• [TASK REQUIREMENTS]: Copy out all lines from the entries below in which "Denver" occurs.

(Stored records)
----------------
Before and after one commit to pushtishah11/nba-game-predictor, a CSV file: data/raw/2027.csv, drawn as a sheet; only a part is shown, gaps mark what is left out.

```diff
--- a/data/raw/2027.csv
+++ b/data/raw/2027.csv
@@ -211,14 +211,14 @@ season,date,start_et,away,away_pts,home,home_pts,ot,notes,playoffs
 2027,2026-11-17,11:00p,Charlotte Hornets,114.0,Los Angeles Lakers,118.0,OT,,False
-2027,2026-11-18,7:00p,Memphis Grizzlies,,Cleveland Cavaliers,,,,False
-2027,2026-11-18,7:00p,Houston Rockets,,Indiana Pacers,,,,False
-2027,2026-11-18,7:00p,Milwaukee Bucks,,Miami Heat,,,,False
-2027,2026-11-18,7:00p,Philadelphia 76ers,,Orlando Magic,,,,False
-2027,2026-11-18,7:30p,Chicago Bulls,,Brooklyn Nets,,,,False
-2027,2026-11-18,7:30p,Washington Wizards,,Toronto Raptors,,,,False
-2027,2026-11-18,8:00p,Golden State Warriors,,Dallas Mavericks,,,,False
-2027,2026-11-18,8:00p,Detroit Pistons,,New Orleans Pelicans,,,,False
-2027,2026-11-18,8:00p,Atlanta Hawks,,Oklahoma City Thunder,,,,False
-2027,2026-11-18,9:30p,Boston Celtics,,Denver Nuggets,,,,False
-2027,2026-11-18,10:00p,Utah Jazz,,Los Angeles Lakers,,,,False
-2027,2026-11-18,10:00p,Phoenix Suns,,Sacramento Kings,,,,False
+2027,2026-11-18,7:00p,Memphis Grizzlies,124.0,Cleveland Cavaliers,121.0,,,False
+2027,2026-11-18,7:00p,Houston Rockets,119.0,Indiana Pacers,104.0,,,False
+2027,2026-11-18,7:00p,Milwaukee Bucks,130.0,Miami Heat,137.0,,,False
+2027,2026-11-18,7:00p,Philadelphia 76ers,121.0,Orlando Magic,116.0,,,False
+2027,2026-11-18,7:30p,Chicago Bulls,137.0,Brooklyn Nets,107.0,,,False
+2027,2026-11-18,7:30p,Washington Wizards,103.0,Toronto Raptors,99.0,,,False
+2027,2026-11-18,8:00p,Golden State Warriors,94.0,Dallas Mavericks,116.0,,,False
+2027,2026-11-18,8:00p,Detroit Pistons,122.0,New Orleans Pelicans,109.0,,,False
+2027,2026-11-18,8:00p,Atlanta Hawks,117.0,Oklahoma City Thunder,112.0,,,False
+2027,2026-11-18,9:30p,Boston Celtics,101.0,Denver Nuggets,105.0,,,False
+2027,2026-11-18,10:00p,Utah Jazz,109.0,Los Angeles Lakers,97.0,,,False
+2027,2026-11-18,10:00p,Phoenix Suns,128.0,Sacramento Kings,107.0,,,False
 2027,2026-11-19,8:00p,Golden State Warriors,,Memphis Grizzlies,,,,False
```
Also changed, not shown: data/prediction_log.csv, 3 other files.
----------------
• [ANSWER TO THIS PROBLEM]:
-2027,2026-11-18,9:30p,Boston Celtics,,Denver Nuggets,,,,False
+2027,2026-11-18,9:30p,Boston Celtics,101.0,Denver Nuggets,105.0,,,False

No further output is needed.